(b) what processing facilities in China are intended to receive this concentrate;

(c) what is the ownership or other commercial arrangements intended for these facilities between the Chinese Government and BHP Billiton;

(d) what will be done with the resultant wastes, including long lived bulk radioactive wastes, left in China each year from this proposed arrangement;

 

 (e) does the department acknowledge that a proportion of these wastes are to be classified as Australian Obligated Nuclear Material (AONM); if so, to how much of the total volume of resultant wastes would AONM status apply; and

(f) is the department concerned that Australia (via BHP Billiton) would be dumping at least 1.2 million tonnes of radioactive mining wastes in China each year, and up to 2.2 million tonnes if the BHP Billiton proposed increase in the scale of the Olympic Dam new open pit mine operations goes ahead.

*367  Senator Cormann: To ask the Minister representing the Assistant Treasurer—With reference to the superannuation contributions in excess of the concessional and non-concessional contribution caps:

(1) For each of the following financial years: 2007-08, 2008-09 and 2009-10:

(a) how many individuals made contributions above the concessional and non-concessional contribution caps respectively;

(b) what was the average amount paid above the concessional and non-concessional contribution caps respectively;

(c) what was the total amount of taxation collected as a result of contributions above the concessional and non-concessional contribution caps respectively;

(d) what was the average amount of tax paid per individual on contributions above the concessional and non-concessional contribution caps respectively;

(e) what was the average amount of excess concessional contributions that counted towards the relevant individual’s non-concessional contribution caps for the same period; and

(f) what was the average amount of excess concessional contributions that counted towards the individual’s non-concessional contribution caps that created excess non-concessional contributions for the same period.

(2) For the period 10 May 2006 to 30 June 2007, what is the answer to each of the questions raised in (1)(a) to (1)(f) for the non-concessional contributions made during that period.

(3) For the financial years 2009-10 and 2010-11:

(a) how many people does the Australian Taxation Office (ATO) expect to make contributions above the concessional and non-concessional contribution caps; and

(b) how much tax is this estimated to raise.

(4) Has the ATO investigated the reasons or received explanations from the taxpayers for contributions above the concessional and non-concessional contribution caps respectively.

(5) What were the reasons for contributions above the concessional and non-concessional contribution caps respectively.

(6) Is the ATO aware of how many contributions above the concessional and non-concessional contribution caps respectively were made inadvertently, for example, due to lack of knowledge of precise timing of superannuation contributions from different sources (such as personal contributions, salary sacrifice contributions and compulsory employer contributions); if so, what proportion of contributions fall into these categories.

 

 (7) How much did it cost the ATO to administer the concessional and non-concessional contribution caps respectively for each of the following financial years:

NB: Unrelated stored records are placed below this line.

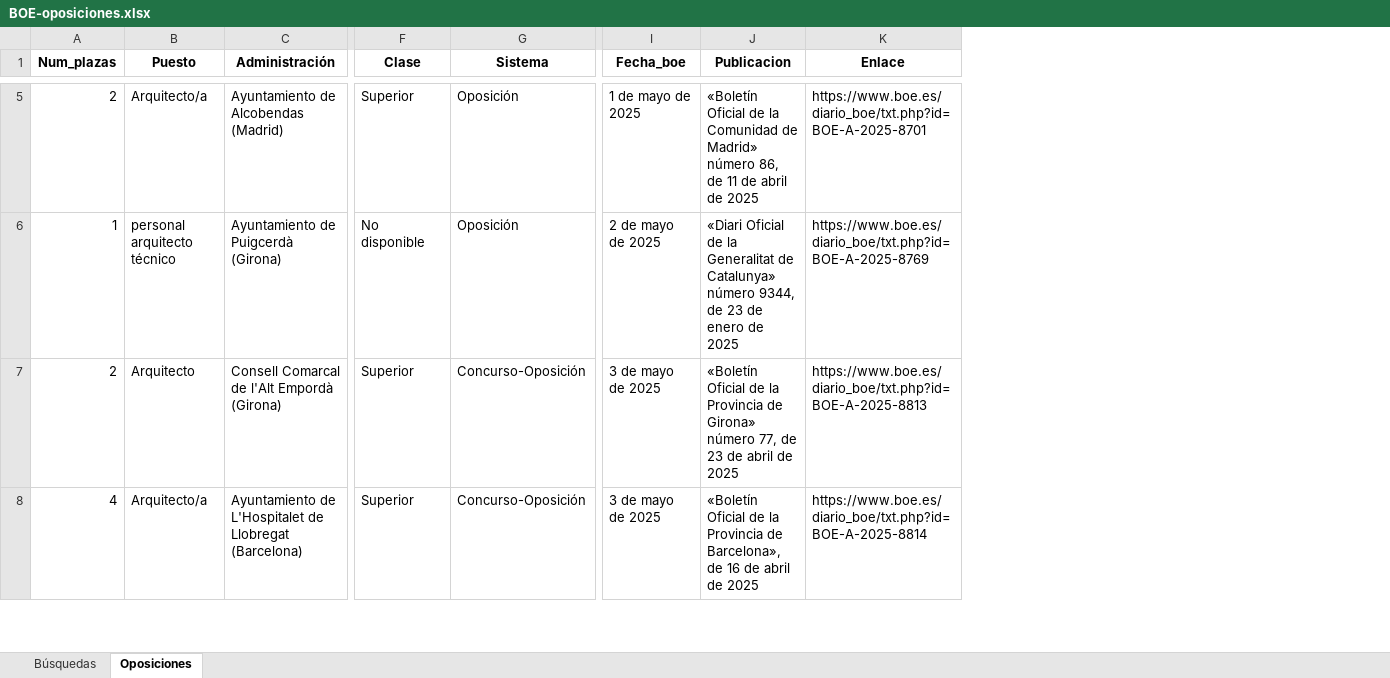
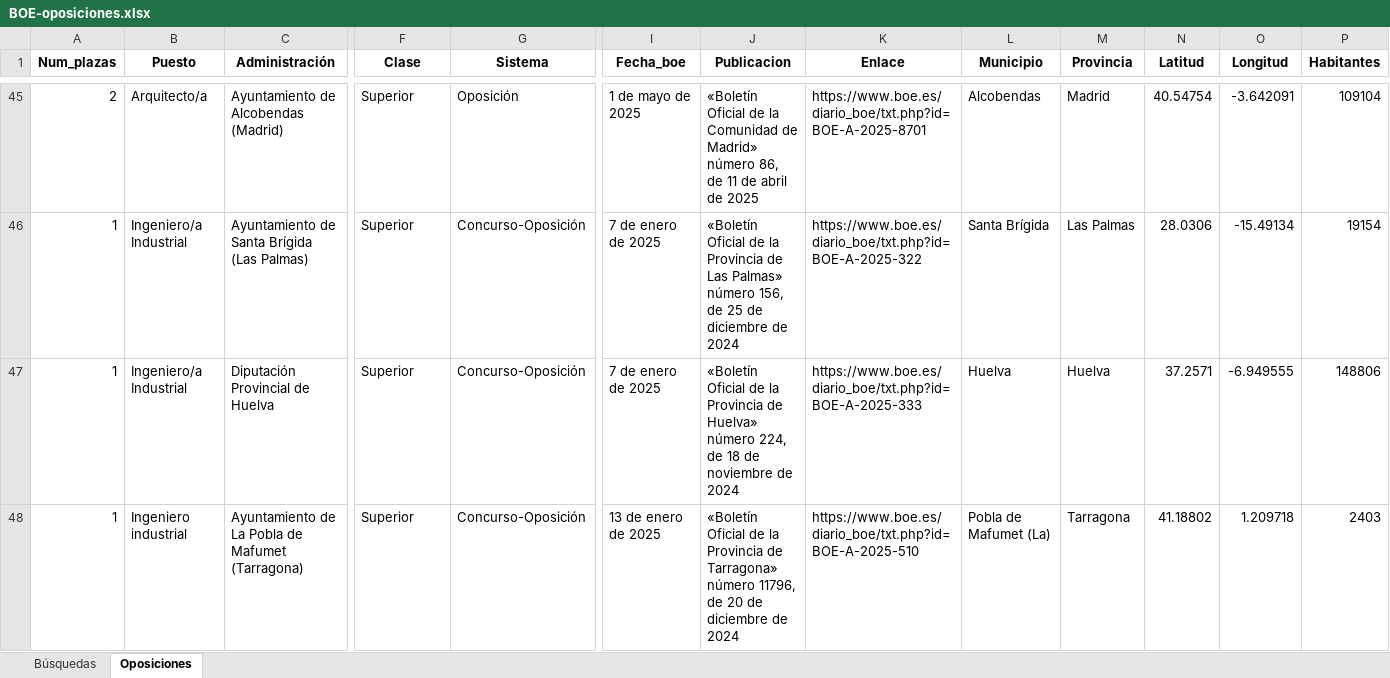
Before and after one commit to sesaba23/ope-boe-scraping, an Excel workbook: BOE-oposiciones.xlsx, sheet Oposiciones, drawn as a sheet; only a part is shown, gaps mark what is left out; values as stored, in another font and other column widths than the file's, no borders; addresses are those after the commit; the diff covers the shown part only; the diff names each change by its address in the sheet, - before the commit and + after, or states it on an @@ line.

Commit message:
Función mapas con csv municipios; control de errores en consultas a direeciones web; mejora test

```diff
--- a/BOE-oposiciones.xlsx (sheet Oposiciones)
+++ b/BOE-oposiciones.xlsx (sheet Oposiciones)
+column L (Municipio), rows 45-48: Alcobendas | Santa Brígida | Huelva | Pobla de Mafumet (La)
+column M (Provincia), rows 45-48: Madrid | Las Palmas | Huelva | Tarragona
+column N (Latitud), rows 45-48: 40.54754 | 28.0306 | 37.2571 | 41.18802
+column O (Longitud), rows 45-48: -3.642091 | -15.49134 | -6.949555 | 1.209718
+column P (Habitantes), rows 45-48: 109104 | 19154 | 148806 | 2403
-B46 (Puesto): personal arquitecto técnico
+B46 (Puesto): Ingeniero/a Industrial
-C46 (Administración): Ayuntamiento de Puigcerdà (Girona)
+C46 (Administración): Ayuntamiento de Santa Brígida (Las Palmas)
-F46 (Clase): No disponible
+F46 (Clase): Superior
-G46 (Sistema): Oposición
+G46 (Sistema): Concurso-Oposición
-I46 (Fecha_boe): 2 de mayo de 2025
+I46 (Fecha_boe): 7 de enero de 2025
-J46 (Publicacion): «Diari Oficial de la Generalitat de Catalunya» número 9344, de 23 de enero de 2025
+J46 (Publicacion): «Boletín Oficial de la Provincia de Las Palmas» número 156, de 25 de diciembre de 2024
-K46 (Enlace): https://www.boe.es/diario_boe/txt.php?id=BOE-A-2025-8769
+K46 (Enlace): https://www.boe.es/diario_boe/txt.php?id=BOE-A-2025-322
-A47 (Num_plazas): 2
+A47 (Num_plazas): 1
-B47 (Puesto): Arquitecto
+B47 (Puesto): Ingeniero/a Industrial
-C47 (Administración): Consell Comarcal de l'Alt Empordà (Girona)
+C47 (Administración): Diputación Provincial de Huelva
-I47 (Fecha_boe): 3 de mayo de 2025
+I47 (Fecha_boe): 7 de enero de 2025
-J47 (Publicacion): …Provincia de Girona» número 77, de 23 de abril de 2025
+J47 (Publicacion): …Provincia de Huelva» número 224, de 18 de noviembre de 2024
-K47 (Enlace): https://www.boe.es/diario_boe/txt.php?id=BOE-A-2025-8813
+K47 (Enlace): https://www.boe.es/diario_boe/txt.php?id=BOE-A-2025-333
-A48 (Num_plazas): 4
+A48 (Num_plazas): 1
-B48 (Puesto): Arquitecto/a
+B48 (Puesto): Ingeniero industrial
-C48 (Administración): Ayuntamiento de L'Hospitalet de Llobregat (Barcelona)
+C48 (Administración): Ayuntamiento de La Pobla de Mafumet (Tarragona)
-I48 (Fecha_boe): 3 de mayo de 2025
+I48 (Fecha_boe): 13 de enero de 2025
-J48 (Publicacion): …Provincia de Barcelona», de 16 de abril de 2025
+J48 (Publicacion): …Provincia de Tarragona» número 11796, de 20 de diciembre de 2024
-K48 (Enlace): https://www.boe.es/diario_boe/txt.php?id=BOE-A-2025-8814
+K48 (Enlace): https://www.boe.es/diario_boe/txt.php?id=BOE-A-2025-510
```
Also changed, not shown: 47 added rows, 19 removed rows and 265 edited cells elsewhere in this sheet, sheet Búsquedas, 8 other files.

(a) 2007-08;

(b) 2008-09; and

(c) 2009-10.

(8) How much does the ATO estimate it will spend administrating the concessional and non-concessional contribution caps respectively in the 2010-11 financial year.